_What the task requires_
Search the material for the string "Agent" and copy each line where it occurs.

§ §

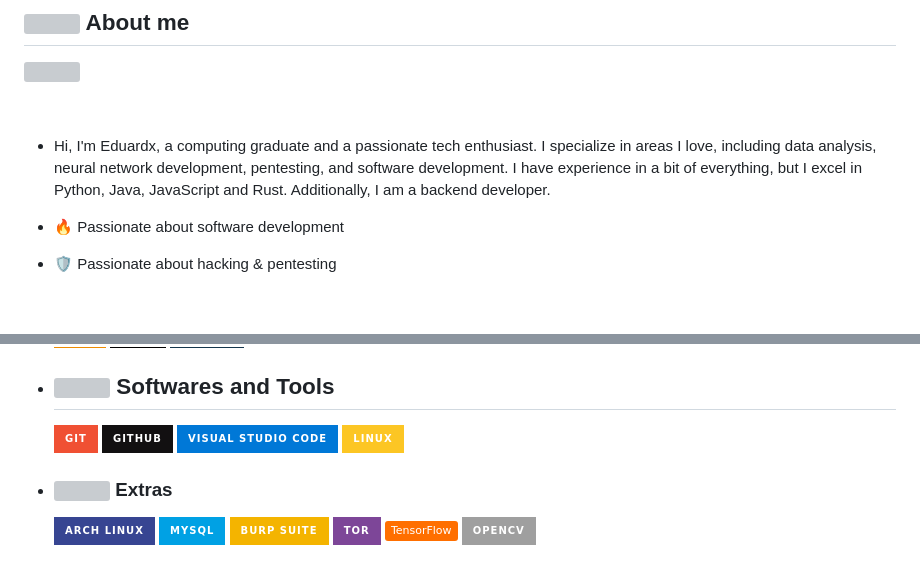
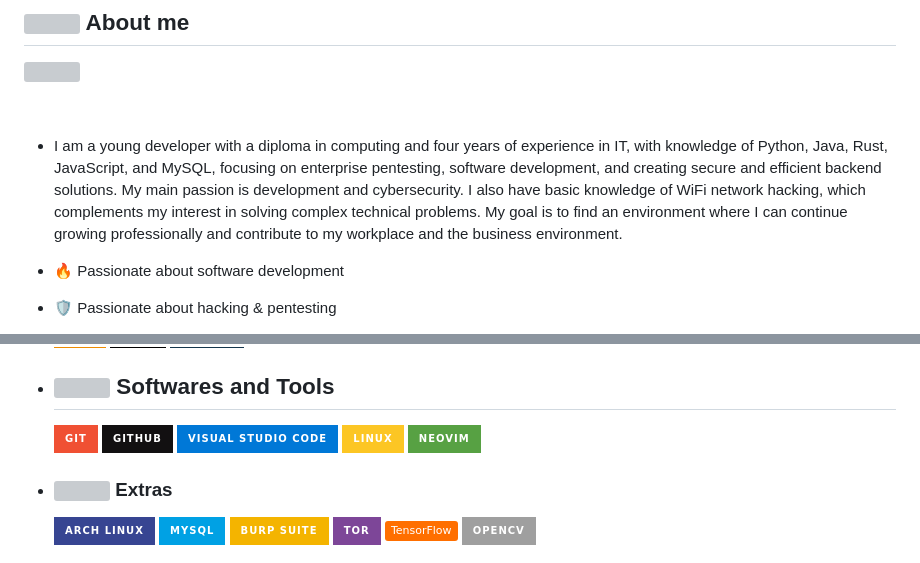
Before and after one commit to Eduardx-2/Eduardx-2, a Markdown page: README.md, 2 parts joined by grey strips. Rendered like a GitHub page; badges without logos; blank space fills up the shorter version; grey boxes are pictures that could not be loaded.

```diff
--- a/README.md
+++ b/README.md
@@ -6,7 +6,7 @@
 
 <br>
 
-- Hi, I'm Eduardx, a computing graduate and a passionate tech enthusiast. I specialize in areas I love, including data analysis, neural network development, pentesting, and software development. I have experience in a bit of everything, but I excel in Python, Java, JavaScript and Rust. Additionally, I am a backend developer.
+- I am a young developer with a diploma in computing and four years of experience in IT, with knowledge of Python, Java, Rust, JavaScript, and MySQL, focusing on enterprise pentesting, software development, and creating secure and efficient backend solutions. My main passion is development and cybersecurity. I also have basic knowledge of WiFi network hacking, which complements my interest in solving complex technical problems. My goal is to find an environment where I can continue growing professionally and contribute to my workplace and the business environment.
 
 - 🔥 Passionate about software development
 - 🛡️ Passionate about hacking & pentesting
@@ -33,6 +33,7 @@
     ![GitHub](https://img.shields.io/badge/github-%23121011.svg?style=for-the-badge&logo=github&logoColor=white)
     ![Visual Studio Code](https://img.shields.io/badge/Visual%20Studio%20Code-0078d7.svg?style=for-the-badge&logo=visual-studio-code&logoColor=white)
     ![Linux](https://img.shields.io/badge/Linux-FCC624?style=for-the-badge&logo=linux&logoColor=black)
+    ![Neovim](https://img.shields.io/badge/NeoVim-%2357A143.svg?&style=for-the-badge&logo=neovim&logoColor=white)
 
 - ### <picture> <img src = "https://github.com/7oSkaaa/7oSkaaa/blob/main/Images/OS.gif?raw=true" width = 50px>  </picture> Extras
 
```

§ §

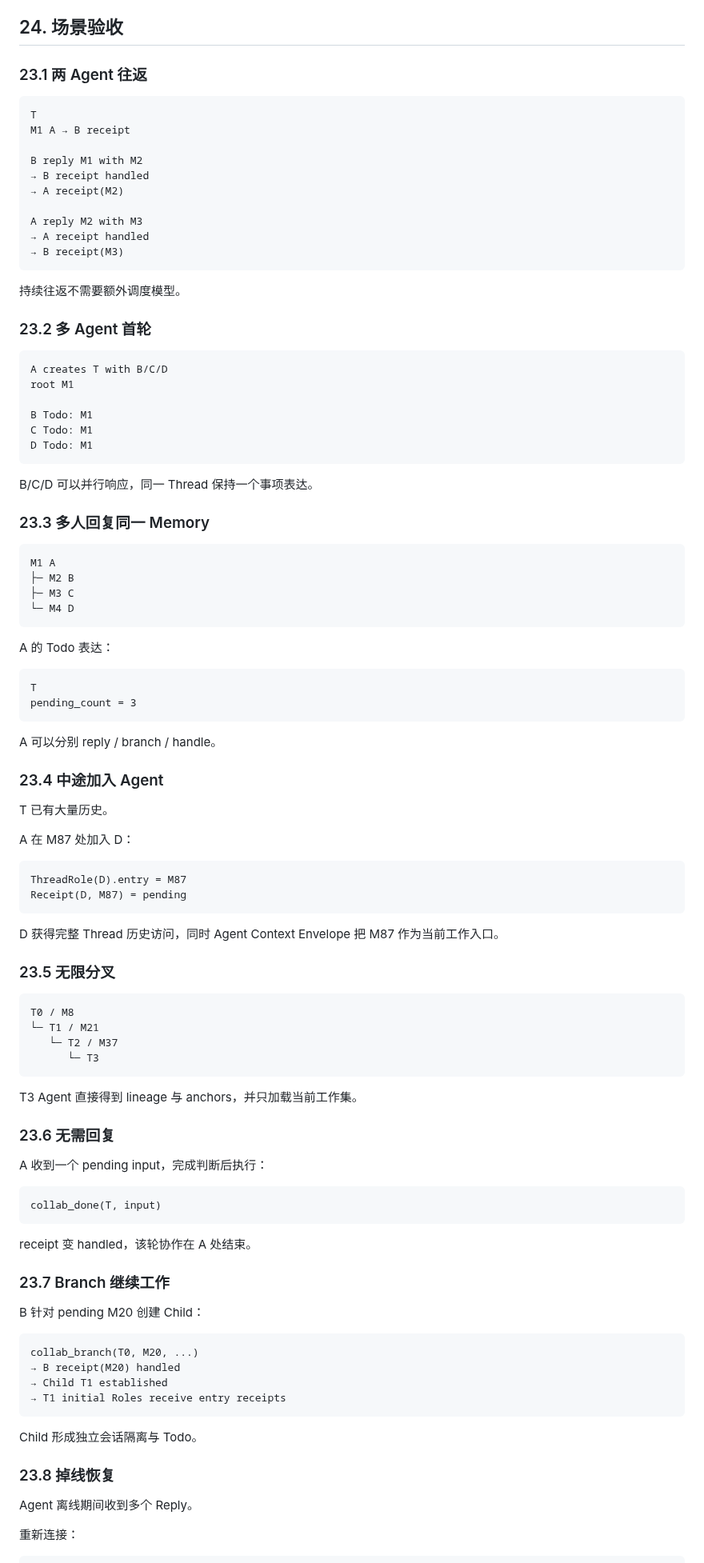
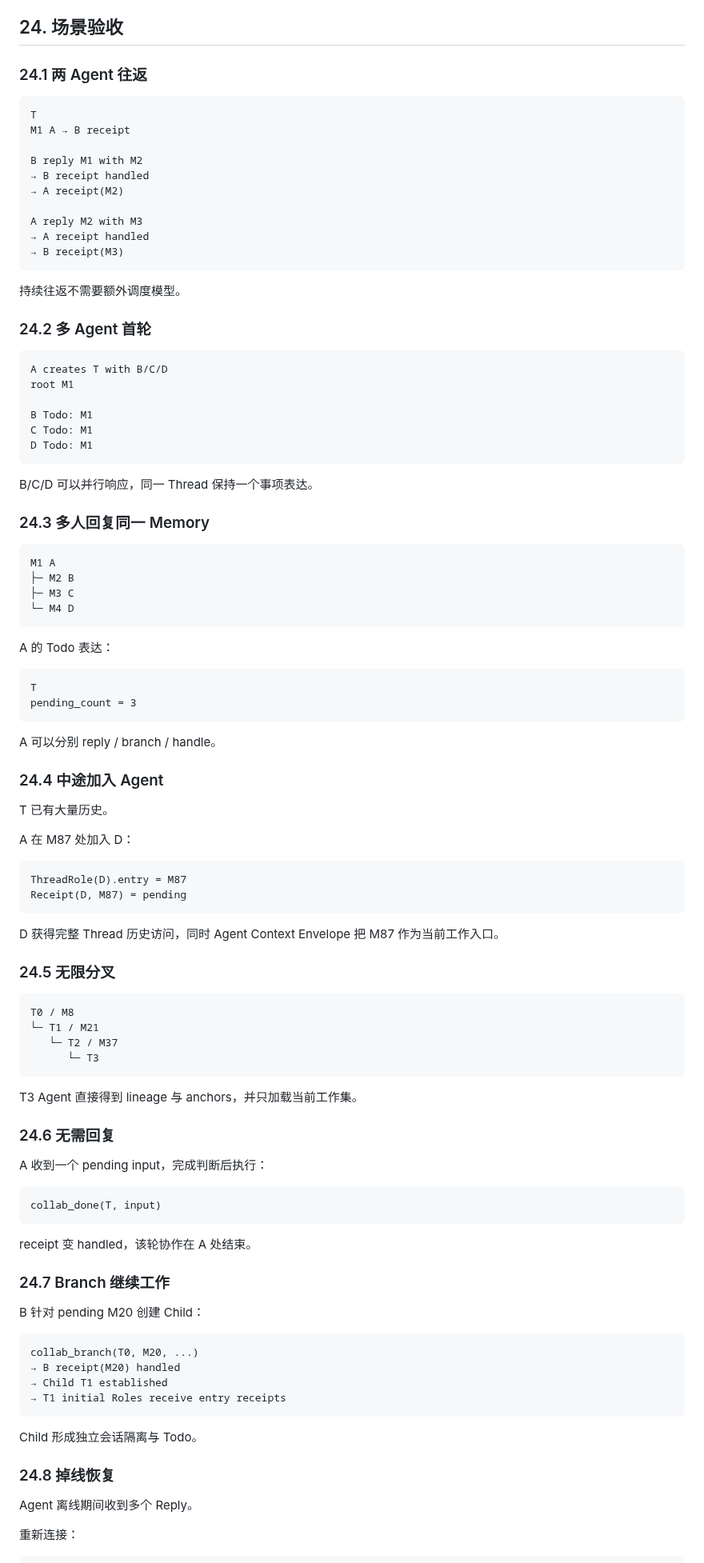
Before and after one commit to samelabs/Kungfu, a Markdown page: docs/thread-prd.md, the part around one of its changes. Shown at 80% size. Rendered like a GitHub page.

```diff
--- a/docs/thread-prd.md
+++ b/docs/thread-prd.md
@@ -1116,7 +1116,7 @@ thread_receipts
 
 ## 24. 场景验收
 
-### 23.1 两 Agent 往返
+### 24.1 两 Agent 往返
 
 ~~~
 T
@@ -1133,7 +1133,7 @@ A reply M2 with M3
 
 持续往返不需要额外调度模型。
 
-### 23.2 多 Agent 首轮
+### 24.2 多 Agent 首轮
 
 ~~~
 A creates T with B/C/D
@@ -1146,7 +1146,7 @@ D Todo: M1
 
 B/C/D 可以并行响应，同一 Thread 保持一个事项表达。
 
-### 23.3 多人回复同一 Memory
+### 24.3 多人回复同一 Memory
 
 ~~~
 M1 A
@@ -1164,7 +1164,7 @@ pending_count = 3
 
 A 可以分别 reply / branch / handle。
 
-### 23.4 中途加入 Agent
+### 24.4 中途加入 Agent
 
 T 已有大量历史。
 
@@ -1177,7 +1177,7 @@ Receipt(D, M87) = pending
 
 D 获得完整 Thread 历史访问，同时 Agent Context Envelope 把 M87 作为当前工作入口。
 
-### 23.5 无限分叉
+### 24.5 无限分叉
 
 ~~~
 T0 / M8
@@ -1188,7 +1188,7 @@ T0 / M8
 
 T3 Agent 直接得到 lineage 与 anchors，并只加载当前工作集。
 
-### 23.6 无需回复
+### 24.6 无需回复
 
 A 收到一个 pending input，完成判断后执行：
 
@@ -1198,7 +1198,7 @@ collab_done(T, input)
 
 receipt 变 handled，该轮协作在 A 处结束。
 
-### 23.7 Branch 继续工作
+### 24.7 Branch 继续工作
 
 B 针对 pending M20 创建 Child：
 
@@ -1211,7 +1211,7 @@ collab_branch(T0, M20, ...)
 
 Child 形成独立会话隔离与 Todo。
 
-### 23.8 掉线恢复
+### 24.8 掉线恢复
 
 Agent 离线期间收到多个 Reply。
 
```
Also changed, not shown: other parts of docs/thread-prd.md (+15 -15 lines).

§ §

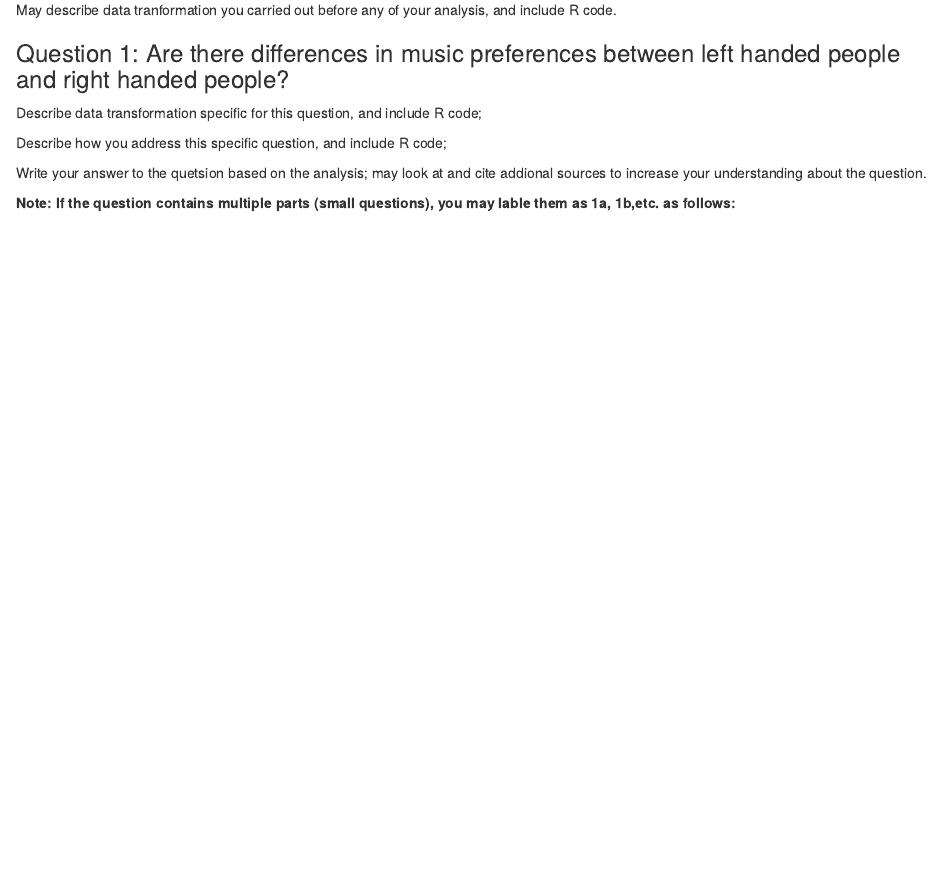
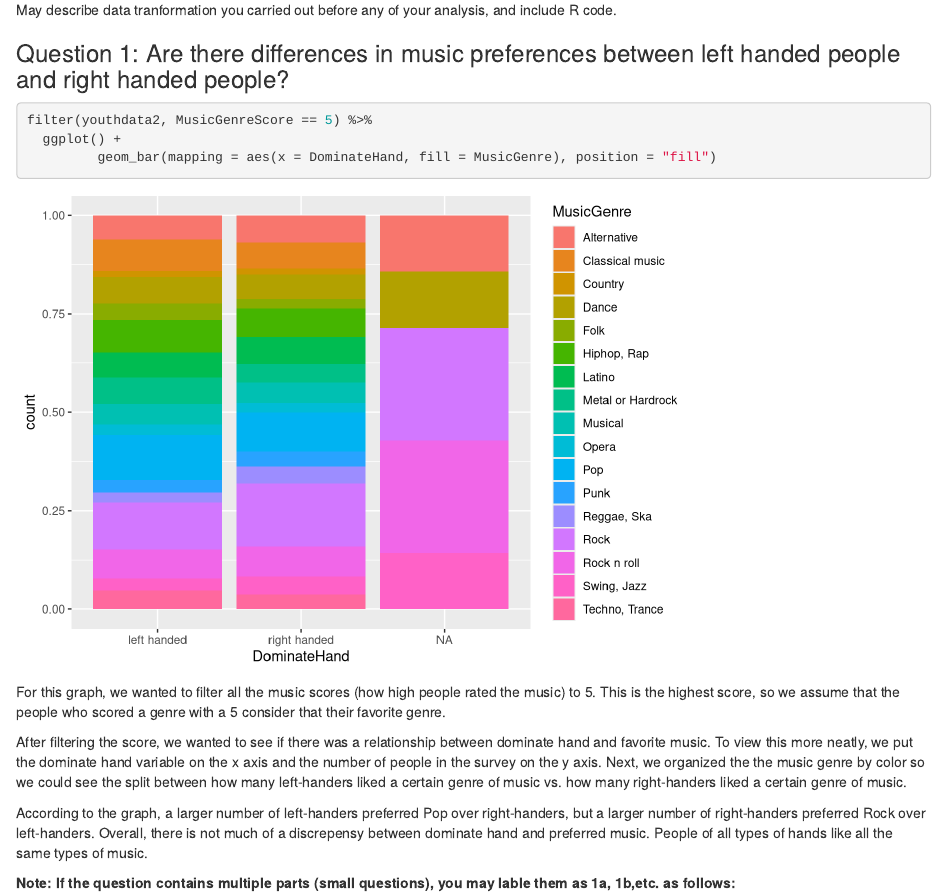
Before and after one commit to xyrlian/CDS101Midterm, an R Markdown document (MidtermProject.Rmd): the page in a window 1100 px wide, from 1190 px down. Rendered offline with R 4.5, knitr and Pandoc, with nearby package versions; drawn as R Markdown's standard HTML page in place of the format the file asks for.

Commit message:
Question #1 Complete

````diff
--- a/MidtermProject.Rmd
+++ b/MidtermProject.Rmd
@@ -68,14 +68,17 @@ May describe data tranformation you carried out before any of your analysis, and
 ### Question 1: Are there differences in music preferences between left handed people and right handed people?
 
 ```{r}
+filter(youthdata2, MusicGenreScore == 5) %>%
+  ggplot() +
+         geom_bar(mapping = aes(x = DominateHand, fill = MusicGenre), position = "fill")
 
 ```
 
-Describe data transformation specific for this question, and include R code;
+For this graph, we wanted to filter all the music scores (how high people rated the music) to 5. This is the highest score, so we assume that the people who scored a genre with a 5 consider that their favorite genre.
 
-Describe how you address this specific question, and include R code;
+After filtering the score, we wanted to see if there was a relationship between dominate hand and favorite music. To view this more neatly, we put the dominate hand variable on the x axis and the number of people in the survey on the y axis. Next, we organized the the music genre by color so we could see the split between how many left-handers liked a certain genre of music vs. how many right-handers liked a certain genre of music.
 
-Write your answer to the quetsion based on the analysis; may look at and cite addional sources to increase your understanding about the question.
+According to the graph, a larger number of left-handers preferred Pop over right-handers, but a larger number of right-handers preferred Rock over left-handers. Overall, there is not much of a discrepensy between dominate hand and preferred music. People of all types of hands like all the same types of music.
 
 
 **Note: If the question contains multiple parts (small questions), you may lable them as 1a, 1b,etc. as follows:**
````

§ §

_Your response_
-### 23.1 两 Agent 往返
+### 24.1 两 Agent 往返
-### 23.2 多 Agent 首轮
+### 24.2 多 Agent 首轮
-### 23.4 中途加入 Agent
+### 24.4 中途加入 Agent
 D 获得完整 Thread 历史访问，同时 Agent Context Envelope 把 M87 作为当前工作入口。
 T3 Agent 直接得到 lineage 与 anchors，并只加载当前工作集。
 Agent 离线期间收到多个 Reply。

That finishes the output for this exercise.